+++ MATERIAL FOR THIS TASK

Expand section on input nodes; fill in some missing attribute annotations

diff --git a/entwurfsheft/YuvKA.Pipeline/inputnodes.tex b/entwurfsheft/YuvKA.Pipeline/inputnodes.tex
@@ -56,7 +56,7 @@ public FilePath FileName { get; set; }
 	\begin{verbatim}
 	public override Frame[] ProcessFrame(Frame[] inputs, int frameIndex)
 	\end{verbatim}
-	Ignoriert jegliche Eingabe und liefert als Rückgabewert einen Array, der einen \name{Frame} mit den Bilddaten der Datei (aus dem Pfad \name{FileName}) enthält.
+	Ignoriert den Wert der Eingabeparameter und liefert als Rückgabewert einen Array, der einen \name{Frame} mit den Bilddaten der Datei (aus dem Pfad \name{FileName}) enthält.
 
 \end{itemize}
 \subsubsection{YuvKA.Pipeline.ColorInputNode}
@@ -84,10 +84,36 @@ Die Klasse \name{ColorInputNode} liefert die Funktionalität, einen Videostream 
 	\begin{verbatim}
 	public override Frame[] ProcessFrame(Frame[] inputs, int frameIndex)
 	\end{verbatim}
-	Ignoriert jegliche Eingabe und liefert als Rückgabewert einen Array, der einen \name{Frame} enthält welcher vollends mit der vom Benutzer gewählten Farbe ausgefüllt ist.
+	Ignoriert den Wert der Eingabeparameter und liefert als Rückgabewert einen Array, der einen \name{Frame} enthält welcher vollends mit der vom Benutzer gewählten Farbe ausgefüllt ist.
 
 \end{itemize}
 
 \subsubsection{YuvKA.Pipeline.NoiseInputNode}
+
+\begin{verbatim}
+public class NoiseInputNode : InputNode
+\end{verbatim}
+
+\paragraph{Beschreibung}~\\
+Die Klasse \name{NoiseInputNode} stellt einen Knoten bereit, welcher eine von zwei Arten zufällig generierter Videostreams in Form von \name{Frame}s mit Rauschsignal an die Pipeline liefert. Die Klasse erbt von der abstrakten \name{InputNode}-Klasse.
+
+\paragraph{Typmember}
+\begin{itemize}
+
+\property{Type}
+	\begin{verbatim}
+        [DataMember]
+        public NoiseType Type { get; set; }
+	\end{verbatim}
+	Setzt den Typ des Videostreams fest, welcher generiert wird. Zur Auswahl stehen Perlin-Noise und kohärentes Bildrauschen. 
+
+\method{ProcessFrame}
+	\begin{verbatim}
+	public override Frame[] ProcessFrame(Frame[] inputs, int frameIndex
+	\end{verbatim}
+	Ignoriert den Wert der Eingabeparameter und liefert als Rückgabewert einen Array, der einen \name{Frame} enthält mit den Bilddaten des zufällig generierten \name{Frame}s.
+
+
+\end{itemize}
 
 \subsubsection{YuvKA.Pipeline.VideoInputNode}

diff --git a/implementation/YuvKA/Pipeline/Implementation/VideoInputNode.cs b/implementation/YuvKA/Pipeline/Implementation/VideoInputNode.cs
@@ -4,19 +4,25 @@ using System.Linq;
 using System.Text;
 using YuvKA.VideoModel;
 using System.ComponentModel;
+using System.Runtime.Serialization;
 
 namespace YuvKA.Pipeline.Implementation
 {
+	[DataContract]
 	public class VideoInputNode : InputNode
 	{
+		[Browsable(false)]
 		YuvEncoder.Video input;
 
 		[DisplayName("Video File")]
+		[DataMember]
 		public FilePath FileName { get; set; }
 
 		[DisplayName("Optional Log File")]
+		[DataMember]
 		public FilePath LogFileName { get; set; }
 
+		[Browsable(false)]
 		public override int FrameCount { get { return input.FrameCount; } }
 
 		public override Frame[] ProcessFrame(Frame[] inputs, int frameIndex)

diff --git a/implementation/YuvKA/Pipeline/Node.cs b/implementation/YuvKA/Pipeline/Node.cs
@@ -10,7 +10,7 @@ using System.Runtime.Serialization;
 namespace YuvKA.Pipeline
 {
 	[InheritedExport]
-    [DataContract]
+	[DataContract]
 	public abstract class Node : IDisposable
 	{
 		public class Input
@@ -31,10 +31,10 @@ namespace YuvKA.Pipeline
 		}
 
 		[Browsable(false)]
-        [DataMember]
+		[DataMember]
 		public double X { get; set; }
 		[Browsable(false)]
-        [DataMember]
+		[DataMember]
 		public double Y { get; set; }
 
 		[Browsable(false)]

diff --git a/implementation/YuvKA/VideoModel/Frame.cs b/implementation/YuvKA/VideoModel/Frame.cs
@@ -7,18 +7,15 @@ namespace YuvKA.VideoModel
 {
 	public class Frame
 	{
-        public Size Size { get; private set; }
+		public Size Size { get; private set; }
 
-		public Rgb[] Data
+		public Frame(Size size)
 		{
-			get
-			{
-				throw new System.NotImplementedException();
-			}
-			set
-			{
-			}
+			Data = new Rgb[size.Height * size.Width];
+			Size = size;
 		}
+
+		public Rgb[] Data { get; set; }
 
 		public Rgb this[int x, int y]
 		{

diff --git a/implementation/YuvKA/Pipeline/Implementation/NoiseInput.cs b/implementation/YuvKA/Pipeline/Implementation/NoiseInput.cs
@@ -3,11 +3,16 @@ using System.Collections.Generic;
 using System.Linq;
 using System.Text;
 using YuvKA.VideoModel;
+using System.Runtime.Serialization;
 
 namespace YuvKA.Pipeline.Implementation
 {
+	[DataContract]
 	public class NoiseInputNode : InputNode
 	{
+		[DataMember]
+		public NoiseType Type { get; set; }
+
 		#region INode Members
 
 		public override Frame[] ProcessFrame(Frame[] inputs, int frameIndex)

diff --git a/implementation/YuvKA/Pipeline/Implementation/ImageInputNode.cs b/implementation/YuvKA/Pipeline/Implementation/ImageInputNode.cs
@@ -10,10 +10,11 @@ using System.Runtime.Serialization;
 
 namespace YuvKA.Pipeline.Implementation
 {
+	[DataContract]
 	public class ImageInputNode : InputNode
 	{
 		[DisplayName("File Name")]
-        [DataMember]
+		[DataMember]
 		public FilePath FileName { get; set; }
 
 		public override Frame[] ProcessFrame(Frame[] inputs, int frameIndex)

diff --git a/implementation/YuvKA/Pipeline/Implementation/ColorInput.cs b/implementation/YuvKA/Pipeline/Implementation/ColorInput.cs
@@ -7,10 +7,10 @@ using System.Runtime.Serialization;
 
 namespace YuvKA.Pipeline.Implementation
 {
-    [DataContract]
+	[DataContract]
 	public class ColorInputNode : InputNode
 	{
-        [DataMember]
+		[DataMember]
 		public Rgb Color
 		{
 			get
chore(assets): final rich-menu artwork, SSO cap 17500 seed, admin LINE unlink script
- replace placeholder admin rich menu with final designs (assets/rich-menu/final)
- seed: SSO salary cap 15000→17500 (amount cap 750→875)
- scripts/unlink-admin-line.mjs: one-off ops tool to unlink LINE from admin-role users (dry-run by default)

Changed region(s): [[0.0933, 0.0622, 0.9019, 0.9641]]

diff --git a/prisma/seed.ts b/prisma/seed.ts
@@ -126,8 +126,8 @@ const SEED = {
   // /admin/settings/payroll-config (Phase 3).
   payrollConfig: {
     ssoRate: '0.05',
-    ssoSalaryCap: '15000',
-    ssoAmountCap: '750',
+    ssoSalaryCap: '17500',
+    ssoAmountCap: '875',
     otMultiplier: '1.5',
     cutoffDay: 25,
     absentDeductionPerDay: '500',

++++++

PROBLEM — When a line in the records above holds "unlink", that line is to be reported.

THE ANSWER —
chore(assets): final rich-menu artwork, SSO cap 17500 seed, admin LINE unlink script
- scripts/unlink-admin-line.mjs: one-off ops tool to unlink LINE from admin-role users (dry-run by default)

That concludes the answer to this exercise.